He added: “I was so struck by the sequence of volunteered statements that ... 11 days later (on April 23), I recounted to DPM Teo Chee Hean in my office what had happened ... including what Mrs Lee Suet Fern had said.”

The Prime Minister also recounted that, at the reading, Mr Lee Hsien Yang had “repeatedly insisted” on the “immediate demolition” of their parents’ house.

“I said (to him) that such a move so soon after Mr Lee’s passing, when the public’s emotions were still raw, might force the Government to promptly react by deciding to gazette the house, and that would not be in the interests of Mr Lee’s legacy, or Singapore.”

He said the discussion that followed ended only when Ms Ho intervened to ask Dr Lee if she wanted to continue living at Oxley Road. When Dr Lee replied that she would, Mr Lee Hsien Yang stopped insisting on the demolition.

The events of that day, PM Lee said, led him to look up “old family emails”.  That was when he discovered an email sent by Ms Wong Lin Hoe, private secretary to the late Mr Lee, in January 2014. It was addressed to Mrs Lee Suet Fern. Other members of the family, as well as Ms Kwa Kim Li, who prepared the late Mr Lee’s six wills before his seventh — and last — will, were copied on the email.

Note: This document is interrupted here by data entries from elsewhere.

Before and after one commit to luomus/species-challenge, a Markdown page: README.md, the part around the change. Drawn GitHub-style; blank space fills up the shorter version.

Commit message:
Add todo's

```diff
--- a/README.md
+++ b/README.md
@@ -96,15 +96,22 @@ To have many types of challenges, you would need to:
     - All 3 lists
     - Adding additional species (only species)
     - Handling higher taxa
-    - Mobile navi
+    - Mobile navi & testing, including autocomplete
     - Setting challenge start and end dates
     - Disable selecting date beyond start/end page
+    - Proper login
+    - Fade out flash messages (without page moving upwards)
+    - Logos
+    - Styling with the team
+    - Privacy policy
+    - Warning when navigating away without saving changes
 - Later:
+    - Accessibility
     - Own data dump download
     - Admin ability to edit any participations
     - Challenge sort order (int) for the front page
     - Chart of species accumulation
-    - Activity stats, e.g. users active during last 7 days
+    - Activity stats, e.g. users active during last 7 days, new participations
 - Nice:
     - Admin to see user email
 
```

The content of that email dealt with “the bequest of some carpets” and attached was a codicil — a supplement to a will that contains changes or explanations.

Buried in the email thread were earlier emails sent by Mr Lee Hsien Yang and his wife on Dec 16 and 17, 2013.

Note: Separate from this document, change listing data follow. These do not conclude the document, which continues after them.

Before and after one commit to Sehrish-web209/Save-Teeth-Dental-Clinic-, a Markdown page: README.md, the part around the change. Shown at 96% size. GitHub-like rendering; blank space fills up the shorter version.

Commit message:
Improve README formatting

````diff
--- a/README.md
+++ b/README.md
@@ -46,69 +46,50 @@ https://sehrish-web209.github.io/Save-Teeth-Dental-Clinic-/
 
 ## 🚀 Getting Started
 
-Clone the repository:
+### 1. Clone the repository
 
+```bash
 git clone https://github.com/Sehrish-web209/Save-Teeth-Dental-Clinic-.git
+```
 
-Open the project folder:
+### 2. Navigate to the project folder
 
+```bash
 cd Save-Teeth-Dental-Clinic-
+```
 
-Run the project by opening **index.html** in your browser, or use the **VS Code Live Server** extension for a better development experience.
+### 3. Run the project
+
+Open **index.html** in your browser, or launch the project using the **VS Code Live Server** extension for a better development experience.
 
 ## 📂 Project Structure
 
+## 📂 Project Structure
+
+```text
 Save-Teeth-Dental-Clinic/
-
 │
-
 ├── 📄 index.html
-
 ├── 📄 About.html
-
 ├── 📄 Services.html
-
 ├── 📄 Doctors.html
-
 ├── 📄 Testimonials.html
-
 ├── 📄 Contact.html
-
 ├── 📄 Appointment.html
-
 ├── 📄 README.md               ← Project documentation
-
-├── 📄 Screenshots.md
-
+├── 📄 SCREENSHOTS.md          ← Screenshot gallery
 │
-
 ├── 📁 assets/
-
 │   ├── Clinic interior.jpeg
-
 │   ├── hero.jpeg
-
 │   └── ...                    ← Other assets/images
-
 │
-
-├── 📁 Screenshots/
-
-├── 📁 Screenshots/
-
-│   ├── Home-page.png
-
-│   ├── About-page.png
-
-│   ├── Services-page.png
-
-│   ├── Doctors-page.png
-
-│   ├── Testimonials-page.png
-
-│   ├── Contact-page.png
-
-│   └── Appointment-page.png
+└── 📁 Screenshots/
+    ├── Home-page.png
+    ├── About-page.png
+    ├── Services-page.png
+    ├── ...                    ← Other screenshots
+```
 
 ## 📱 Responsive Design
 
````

PM Lee said that, at the time, he did not think it necessary to read the entire email chain and did not do so. 

He was also “not anxious to acquaint myself with my father’s wills”, he added.

In May 2015, when he asked his brother about the codicil to the Last Will, he was reminded that he was copied in that 2014 email. When he could not find it, he asked his brother for a copy.  

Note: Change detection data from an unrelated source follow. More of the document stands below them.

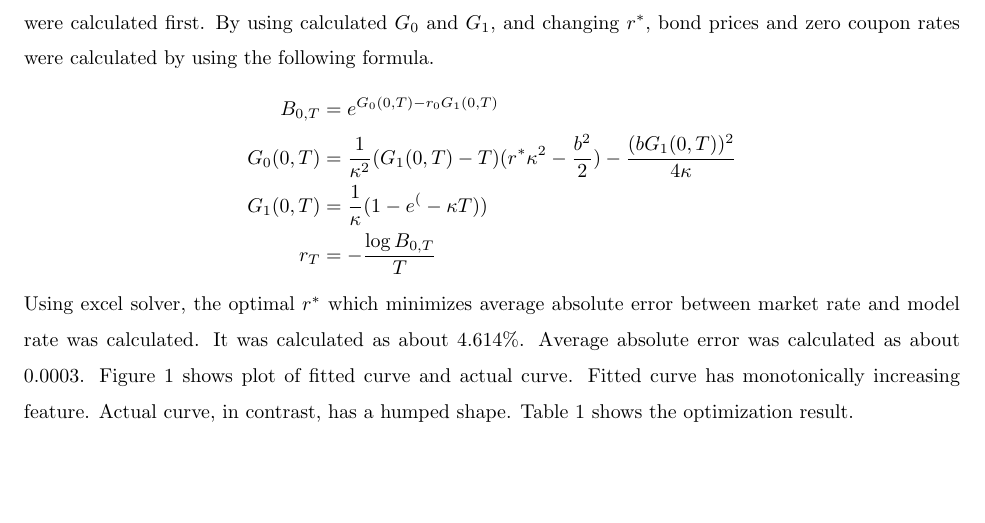
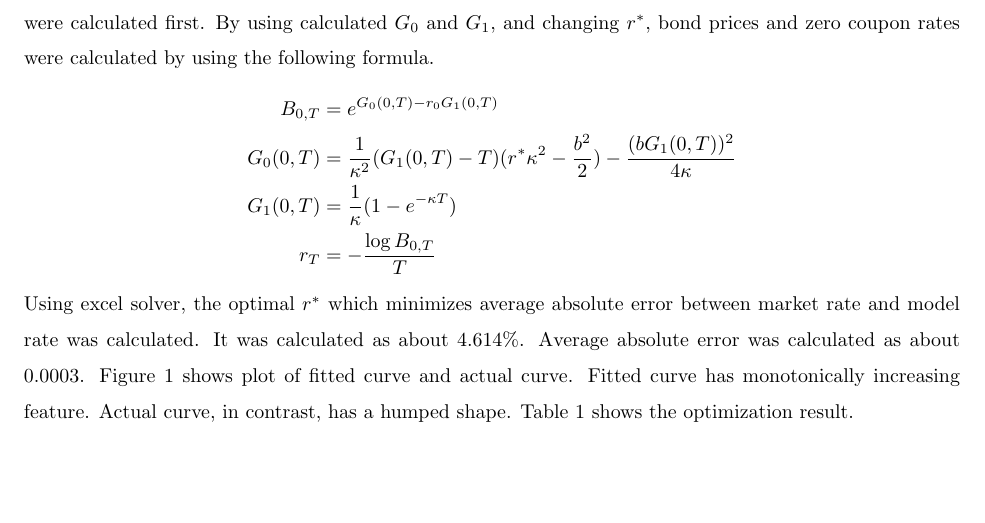
Before and after one commit to wbpark91/FIN513, a LaTeX problem sheet (Homework/HW7/FIN513_HW7.tex): part of page 3 of 5, cut so that both start at the same text. Compiled offline with pdfLaTeX.

Commit message:
fix typo

```diff
--- a/Homework/HW7/FIN513_HW7.tex
+++ b/Homework/HW7/FIN513_HW7.tex
@@ -262,7 +262,7 @@
 			B_{0, T} &= e^{G_0(0, T) - r_0G_1(0, T)}	\\
 			G_0(0, T) &= \frac{1}{\kappa^2}(G_1(0, T) - T)(r^* \kappa^2 - \frac{b^2}{2})
 					- \frac{(bG_1(0, T))^2}{4\kappa}	\\
-			G_1(0, T) &= \frac{1}{\kappa}(1 - e^(-\kappa T))	\\
+			G_1(0, T) &= \frac{1}{\kappa}(1 - e^{-\kappa T})	\\
 			r_T &= -\frac{\log B_{0, T}}{T}	\\
 		\end{aligned}
 	\end{equation*}
```
Also changed, not shown: Homework/HW7/FIN513_HW7.pdf, 3 other files.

“When Mr Lee Hsien Yang, in response to my query, forwarded me a copy of (that) email containing the codicil, he cut out and did not send me the incriminating exchanges in the email chain that followed, which showed (his) and Mrs Lee Suet Fern’s involvement in the making of the Last Will in December 2013.”  

A month later, in June 2015, Ms Kwa provided the family with copies of the late Mr Lee’s first six wills and explained why he had executed them. 

PM Lee said that he had not been aware until that point about these, or the terms or changes in his father’s Last Will, and only then was he able to “review and compare the terms and changes between those wills and the Last Will, and appreciate the significance of the exchanges in the (December 2013) emails”.  

He also said that due to the ongoing dispute within the family, his wife searched through her old emails in August 2015 and found an exchange between her and Dr Lee in July 2014, where the latter “expressed her suspicions about Mr Lee Hsien Yang and Mrs Lee Suet Fern’s role in the making of the Last Will”.